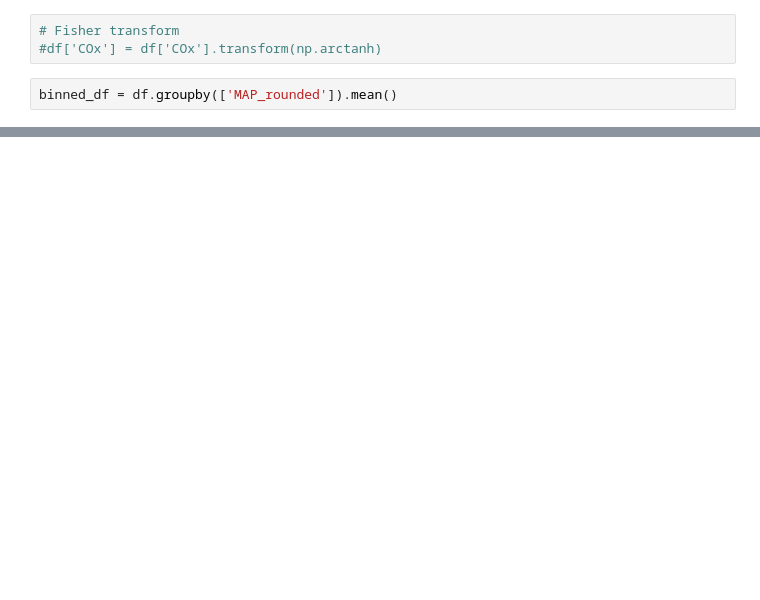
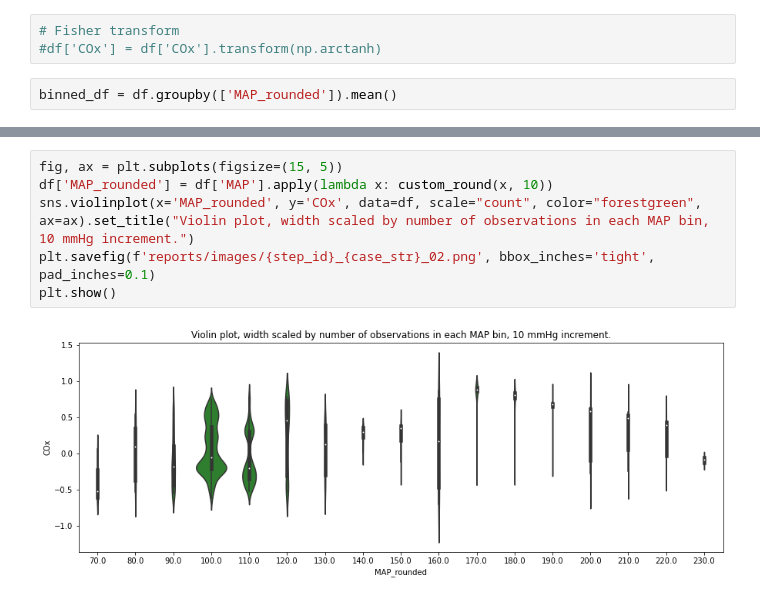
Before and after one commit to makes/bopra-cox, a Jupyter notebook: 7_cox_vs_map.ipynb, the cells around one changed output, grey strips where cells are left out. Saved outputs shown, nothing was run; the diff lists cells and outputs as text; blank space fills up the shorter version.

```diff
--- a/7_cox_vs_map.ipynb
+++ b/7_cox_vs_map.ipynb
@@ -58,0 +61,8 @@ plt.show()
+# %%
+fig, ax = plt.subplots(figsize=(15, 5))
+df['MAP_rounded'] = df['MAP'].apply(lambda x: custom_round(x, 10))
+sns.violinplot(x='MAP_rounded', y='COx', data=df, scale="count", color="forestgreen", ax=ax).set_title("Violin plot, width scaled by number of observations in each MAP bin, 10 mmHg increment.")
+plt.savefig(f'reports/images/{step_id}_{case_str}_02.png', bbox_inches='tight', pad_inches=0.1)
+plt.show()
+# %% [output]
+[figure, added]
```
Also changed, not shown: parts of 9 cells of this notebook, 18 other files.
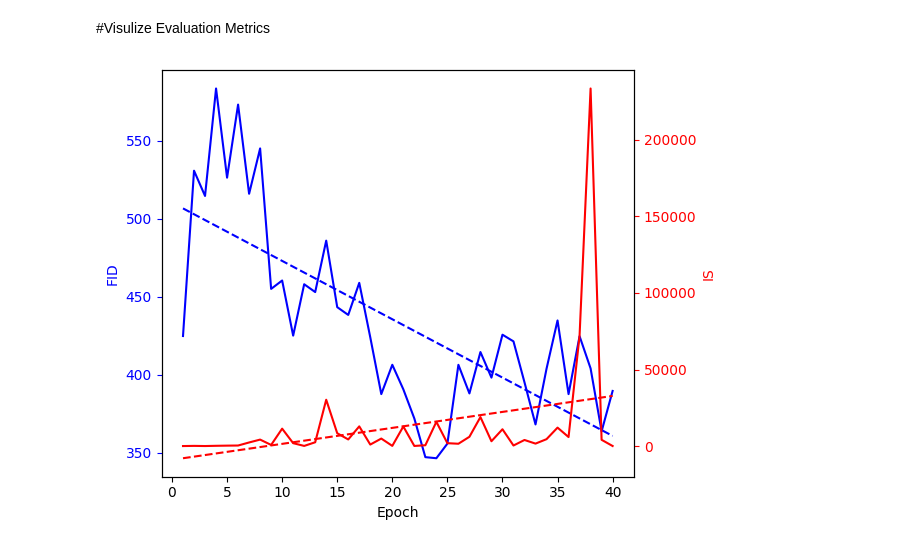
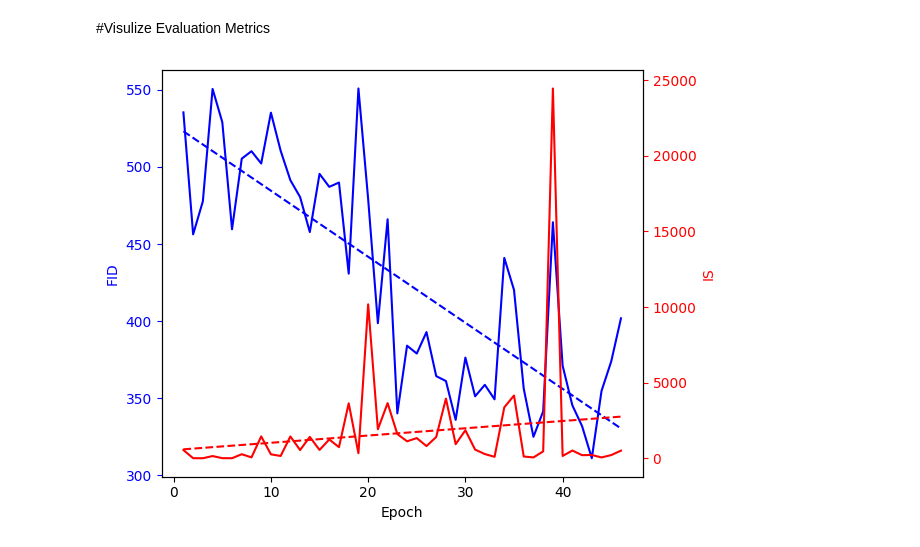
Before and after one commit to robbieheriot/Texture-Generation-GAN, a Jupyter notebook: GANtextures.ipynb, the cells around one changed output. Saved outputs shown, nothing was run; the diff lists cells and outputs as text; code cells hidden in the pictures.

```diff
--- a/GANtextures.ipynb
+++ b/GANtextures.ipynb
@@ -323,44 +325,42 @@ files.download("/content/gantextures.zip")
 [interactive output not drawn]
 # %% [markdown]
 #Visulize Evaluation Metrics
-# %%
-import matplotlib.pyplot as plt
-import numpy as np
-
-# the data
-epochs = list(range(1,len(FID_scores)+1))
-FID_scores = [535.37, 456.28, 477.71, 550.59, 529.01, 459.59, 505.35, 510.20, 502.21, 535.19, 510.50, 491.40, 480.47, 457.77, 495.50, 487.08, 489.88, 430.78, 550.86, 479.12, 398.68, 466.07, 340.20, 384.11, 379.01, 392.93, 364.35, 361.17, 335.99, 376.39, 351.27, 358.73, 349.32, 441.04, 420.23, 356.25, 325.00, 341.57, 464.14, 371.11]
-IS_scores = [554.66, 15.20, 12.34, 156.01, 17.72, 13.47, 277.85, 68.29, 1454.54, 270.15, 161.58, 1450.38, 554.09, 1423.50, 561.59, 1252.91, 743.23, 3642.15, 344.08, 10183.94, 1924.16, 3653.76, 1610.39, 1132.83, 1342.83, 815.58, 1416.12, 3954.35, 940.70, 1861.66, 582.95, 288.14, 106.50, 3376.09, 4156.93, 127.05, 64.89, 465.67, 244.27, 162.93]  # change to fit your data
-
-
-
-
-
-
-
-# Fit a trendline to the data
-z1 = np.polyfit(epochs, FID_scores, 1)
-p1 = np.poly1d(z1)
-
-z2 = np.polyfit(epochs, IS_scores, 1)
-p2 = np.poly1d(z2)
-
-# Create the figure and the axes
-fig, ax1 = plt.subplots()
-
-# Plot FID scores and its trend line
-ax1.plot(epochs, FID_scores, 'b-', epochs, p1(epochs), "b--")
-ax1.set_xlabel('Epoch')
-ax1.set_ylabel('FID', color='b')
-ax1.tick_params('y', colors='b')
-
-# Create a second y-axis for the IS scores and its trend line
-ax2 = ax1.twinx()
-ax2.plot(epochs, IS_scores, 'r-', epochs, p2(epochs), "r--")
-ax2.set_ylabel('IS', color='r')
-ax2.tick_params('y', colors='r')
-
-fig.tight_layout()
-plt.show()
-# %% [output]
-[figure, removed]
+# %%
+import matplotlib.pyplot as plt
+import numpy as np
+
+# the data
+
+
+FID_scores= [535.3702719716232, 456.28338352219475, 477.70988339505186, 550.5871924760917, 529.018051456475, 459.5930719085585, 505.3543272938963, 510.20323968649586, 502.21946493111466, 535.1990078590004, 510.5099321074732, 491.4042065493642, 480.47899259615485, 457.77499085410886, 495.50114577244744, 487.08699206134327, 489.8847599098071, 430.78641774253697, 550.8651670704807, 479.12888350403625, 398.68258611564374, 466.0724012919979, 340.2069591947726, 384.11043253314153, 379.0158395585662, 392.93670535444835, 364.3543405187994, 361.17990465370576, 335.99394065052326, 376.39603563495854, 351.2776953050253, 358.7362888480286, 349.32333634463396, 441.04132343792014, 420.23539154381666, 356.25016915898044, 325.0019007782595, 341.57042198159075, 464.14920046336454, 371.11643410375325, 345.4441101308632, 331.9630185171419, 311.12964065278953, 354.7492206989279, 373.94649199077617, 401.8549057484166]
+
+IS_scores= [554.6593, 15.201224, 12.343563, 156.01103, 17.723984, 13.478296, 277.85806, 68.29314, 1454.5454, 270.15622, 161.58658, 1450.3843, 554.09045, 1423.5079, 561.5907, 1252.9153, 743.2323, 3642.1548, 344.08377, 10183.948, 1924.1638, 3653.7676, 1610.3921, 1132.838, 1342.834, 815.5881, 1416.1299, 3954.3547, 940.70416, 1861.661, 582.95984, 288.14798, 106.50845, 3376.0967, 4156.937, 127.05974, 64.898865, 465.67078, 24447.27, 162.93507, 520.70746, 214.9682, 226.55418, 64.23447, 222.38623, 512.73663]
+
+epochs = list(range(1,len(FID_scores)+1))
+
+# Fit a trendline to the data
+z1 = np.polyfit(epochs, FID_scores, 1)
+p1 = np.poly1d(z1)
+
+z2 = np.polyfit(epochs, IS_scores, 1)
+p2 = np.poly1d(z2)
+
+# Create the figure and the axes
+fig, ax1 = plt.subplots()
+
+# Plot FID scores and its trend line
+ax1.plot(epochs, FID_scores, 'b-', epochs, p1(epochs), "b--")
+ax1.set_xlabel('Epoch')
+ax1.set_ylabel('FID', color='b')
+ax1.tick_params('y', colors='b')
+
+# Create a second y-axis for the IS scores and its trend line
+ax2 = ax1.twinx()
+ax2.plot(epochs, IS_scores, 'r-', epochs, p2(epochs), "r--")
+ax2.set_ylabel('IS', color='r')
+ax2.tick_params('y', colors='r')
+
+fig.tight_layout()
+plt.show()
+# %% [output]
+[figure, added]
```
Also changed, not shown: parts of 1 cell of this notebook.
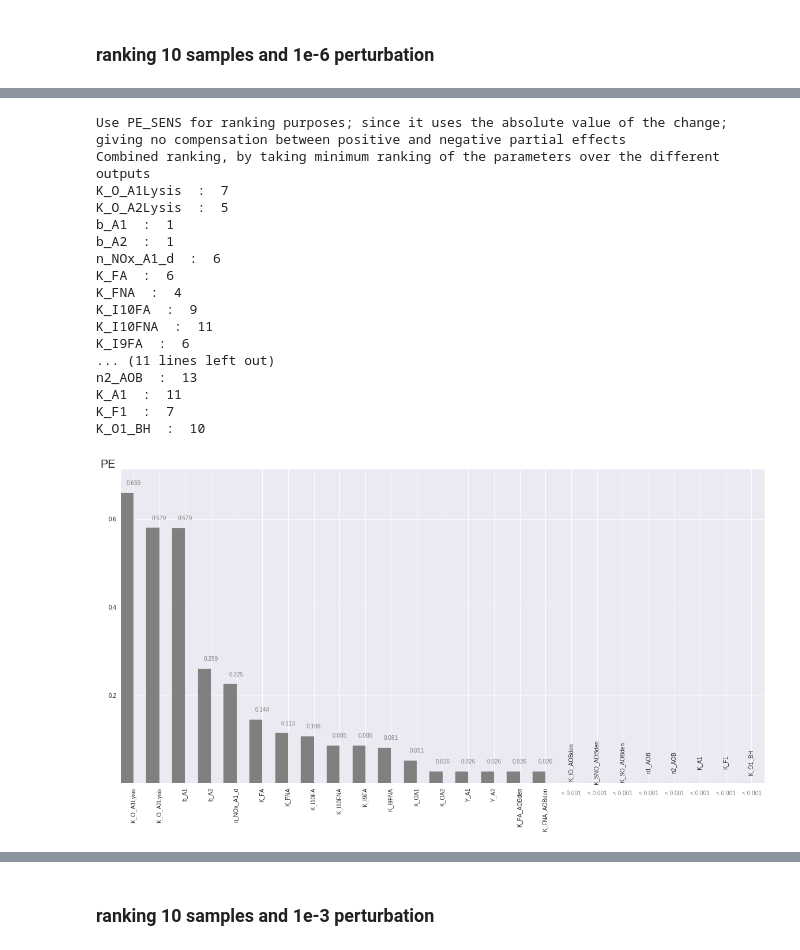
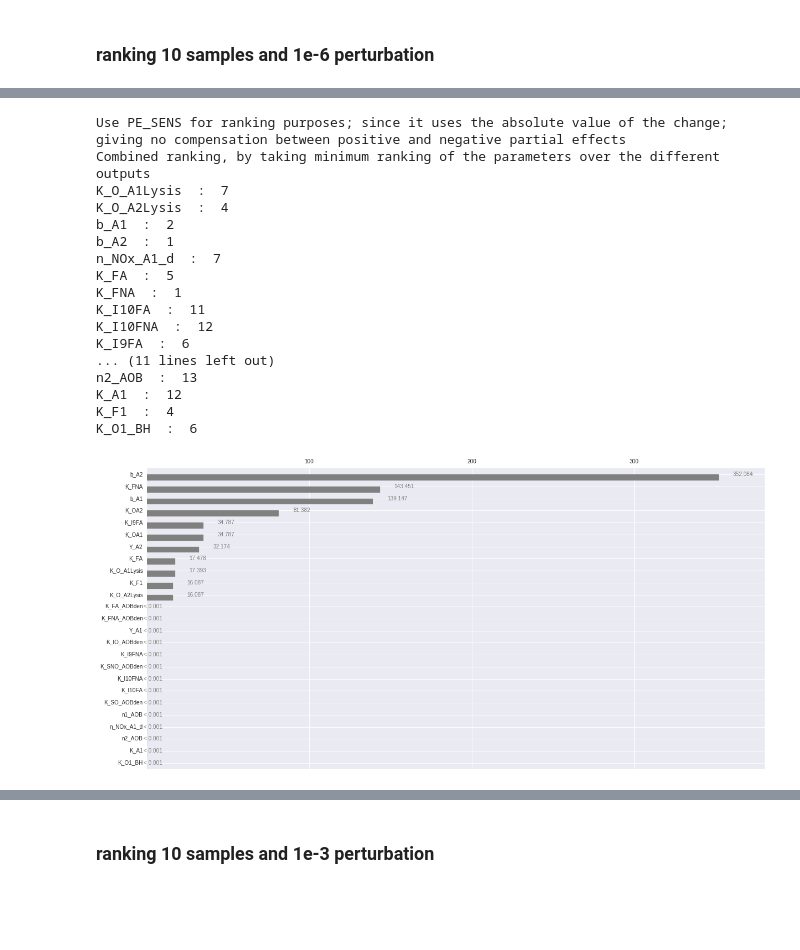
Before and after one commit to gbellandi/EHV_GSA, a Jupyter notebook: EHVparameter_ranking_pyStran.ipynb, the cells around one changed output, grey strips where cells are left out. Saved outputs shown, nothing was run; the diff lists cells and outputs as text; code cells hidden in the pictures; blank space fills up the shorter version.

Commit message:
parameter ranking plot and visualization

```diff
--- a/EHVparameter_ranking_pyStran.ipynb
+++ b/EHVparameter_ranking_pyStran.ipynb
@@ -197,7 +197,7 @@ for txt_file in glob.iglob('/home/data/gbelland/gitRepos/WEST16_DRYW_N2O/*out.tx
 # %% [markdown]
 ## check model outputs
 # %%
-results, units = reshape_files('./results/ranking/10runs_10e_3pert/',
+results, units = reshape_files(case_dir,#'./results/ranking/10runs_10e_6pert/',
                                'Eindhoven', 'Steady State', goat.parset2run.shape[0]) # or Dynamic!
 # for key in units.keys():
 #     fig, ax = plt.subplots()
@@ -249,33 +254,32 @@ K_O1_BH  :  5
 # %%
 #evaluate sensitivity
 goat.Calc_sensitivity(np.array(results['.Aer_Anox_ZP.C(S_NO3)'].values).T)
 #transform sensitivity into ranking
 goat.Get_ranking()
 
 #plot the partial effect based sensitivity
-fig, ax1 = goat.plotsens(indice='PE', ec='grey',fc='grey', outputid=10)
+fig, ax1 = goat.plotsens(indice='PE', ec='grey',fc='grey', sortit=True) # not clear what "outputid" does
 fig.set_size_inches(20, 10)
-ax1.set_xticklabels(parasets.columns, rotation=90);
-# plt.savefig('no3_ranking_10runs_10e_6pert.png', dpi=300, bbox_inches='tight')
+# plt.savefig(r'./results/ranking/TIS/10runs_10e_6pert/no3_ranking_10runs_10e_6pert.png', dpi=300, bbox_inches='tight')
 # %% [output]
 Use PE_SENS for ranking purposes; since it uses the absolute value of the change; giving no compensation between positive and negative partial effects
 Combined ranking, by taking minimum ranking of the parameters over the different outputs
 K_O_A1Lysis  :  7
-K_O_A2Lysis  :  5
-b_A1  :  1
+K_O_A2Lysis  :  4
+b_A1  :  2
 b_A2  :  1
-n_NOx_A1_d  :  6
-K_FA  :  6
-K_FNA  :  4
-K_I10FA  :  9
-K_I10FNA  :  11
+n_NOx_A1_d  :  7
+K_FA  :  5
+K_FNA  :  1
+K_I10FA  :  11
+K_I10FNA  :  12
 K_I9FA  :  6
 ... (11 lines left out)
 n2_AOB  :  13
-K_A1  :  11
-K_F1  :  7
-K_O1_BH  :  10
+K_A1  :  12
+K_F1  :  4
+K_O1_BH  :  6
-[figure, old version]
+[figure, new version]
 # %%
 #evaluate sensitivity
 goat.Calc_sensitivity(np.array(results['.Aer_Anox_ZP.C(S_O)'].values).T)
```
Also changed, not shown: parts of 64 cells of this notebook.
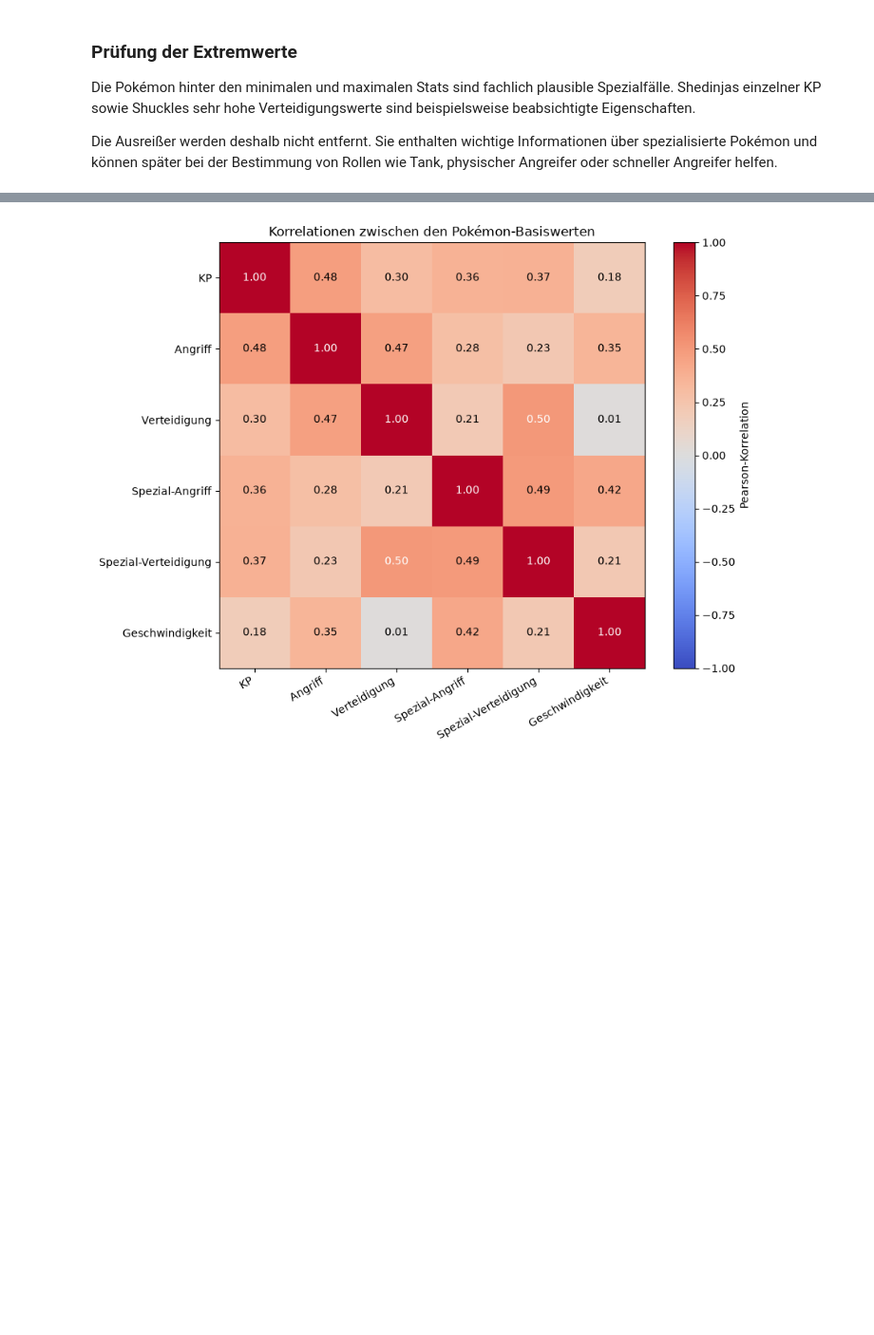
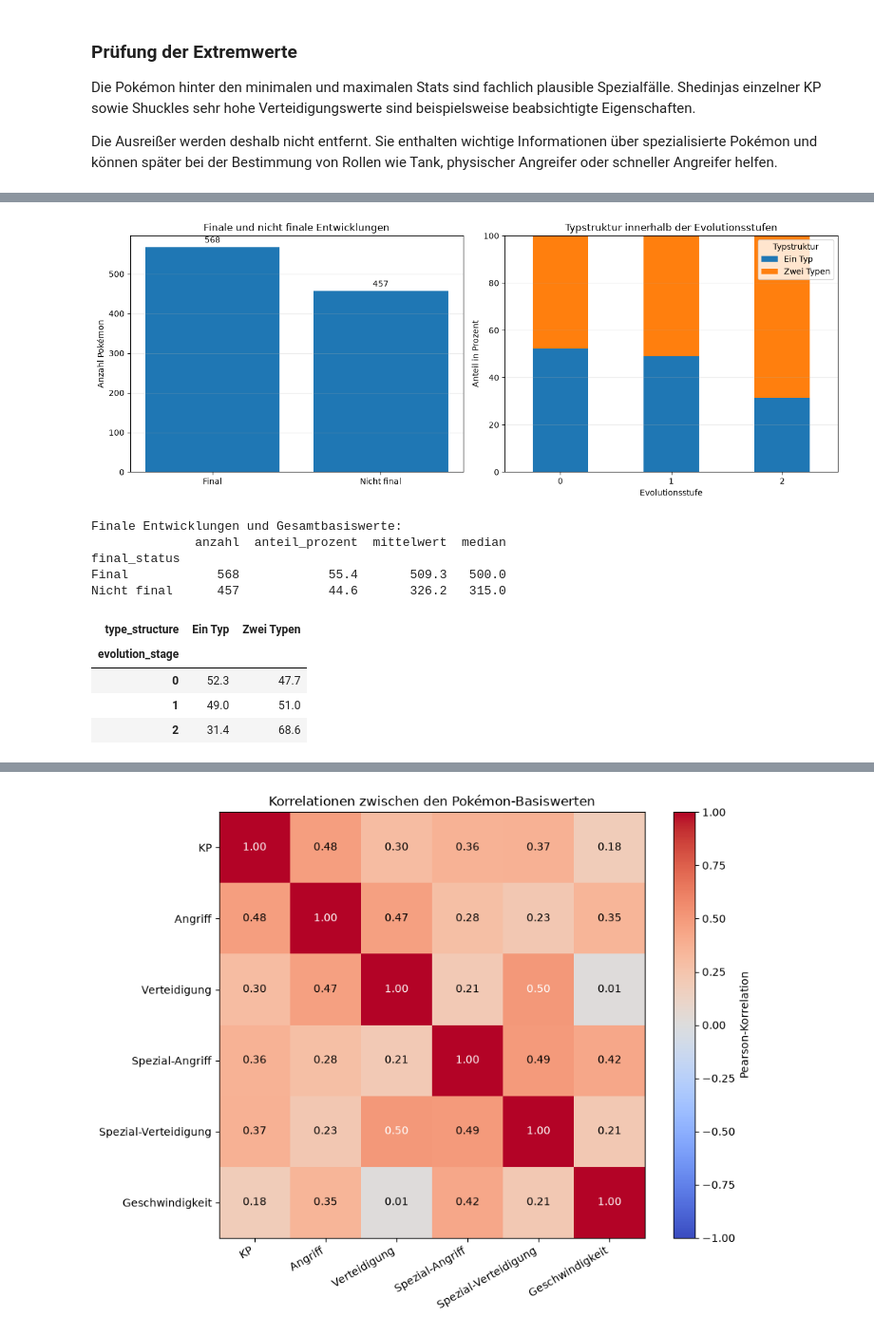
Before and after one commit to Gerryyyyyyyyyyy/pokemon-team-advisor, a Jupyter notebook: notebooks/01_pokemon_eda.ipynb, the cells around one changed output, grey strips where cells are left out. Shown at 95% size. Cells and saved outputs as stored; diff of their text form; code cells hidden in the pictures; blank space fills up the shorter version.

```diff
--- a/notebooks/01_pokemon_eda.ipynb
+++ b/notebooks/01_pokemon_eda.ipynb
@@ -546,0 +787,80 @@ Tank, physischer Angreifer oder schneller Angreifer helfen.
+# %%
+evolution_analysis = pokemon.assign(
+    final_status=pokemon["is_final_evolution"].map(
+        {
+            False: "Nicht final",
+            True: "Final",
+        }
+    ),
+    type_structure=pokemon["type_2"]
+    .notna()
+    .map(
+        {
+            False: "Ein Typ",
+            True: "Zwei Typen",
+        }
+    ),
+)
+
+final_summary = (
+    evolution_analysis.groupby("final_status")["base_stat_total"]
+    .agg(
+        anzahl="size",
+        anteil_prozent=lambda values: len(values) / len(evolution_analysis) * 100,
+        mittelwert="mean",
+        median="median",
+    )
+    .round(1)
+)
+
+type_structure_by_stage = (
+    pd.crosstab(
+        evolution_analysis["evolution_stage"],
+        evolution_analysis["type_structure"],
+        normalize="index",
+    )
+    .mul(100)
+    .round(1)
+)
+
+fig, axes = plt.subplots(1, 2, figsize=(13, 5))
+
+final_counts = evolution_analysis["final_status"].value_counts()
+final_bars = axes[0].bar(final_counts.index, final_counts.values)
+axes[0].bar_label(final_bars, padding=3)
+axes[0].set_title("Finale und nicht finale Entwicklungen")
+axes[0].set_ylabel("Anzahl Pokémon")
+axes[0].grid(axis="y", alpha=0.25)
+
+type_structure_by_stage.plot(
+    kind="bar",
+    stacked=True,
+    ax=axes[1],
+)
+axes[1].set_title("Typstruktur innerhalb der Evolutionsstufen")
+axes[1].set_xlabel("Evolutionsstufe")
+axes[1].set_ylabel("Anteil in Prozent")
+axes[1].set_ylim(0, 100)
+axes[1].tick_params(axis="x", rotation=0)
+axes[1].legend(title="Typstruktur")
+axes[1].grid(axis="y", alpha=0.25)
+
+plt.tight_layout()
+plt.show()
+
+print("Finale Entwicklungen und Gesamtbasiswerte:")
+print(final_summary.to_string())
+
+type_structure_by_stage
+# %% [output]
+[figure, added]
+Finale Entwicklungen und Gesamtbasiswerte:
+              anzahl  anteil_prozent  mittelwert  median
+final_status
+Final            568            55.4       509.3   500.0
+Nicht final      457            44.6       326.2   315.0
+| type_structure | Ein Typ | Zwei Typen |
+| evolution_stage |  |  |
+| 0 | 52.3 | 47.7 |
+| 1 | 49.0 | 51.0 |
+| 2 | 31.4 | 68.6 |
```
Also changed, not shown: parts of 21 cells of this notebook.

⁂

Task to complete
The job is to copy each line from the material above that holds the word "figure".

Answer to this exercise
+[figure, added]
-# Create the figure and the axes
-[figure, removed]
+# Create the figure and the axes
+[figure, added]
-[figure, old version]
+[figure, new version]
+[figure, added]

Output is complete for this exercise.